WHAT IS EXPECTED: Please copy all of the entries exactly, but drop every picture.

PROVIDED DATA:
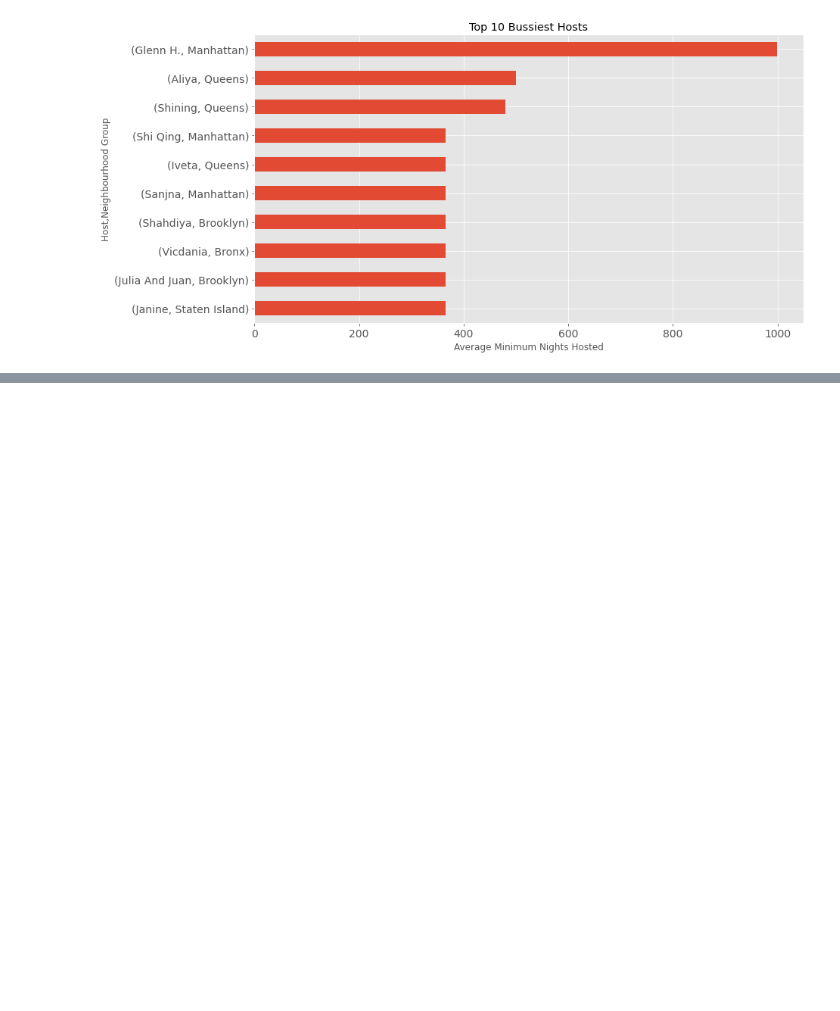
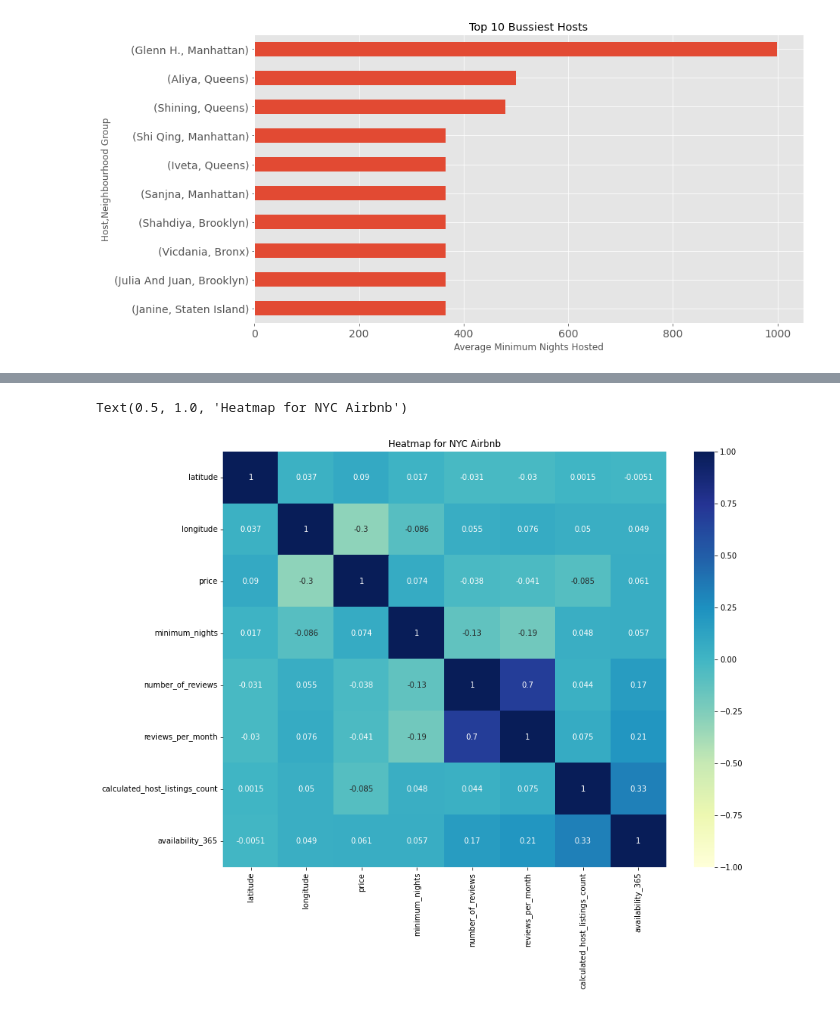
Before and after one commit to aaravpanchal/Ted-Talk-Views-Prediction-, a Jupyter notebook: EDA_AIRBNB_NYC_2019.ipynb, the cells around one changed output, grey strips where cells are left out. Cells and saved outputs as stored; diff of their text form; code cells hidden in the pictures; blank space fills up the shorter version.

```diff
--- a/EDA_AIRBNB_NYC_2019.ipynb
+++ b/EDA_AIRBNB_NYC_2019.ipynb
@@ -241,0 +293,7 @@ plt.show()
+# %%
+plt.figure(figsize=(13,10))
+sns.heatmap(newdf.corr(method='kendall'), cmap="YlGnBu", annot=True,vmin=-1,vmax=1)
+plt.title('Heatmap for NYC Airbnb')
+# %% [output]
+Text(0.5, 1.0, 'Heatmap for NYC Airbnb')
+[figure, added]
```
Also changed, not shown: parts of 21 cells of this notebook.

ANSWER SECTION:
Before and after one commit to aaravpanchal/Ted-Talk-Views-Prediction-, a Jupyter notebook: EDA_AIRBNB_NYC_2019.ipynb, the cells around one changed output, grey strips where cells are left out. Cells and saved outputs as stored; diff of their text form; code cells hidden in the pictures; blank space fills up the shorter version.

```diff
--- a/EDA_AIRBNB_NYC_2019.ipynb
+++ b/EDA_AIRBNB_NYC_2019.ipynb
@@ -241,0 +293,7 @@ plt.show()
+# %%
+plt.figure(figsize=(13,10))
+sns.heatmap(newdf.corr(method='kendall'), cmap="YlGnBu", annot=True,vmin=-1,vmax=1)
+plt.title('Heatmap for NYC Airbnb')
+# %% [output]
+Text(0.5, 1.0, 'Heatmap for NYC Airbnb')
+[figure, added]
```
Also changed, not shown: parts of 21 cells of this notebook.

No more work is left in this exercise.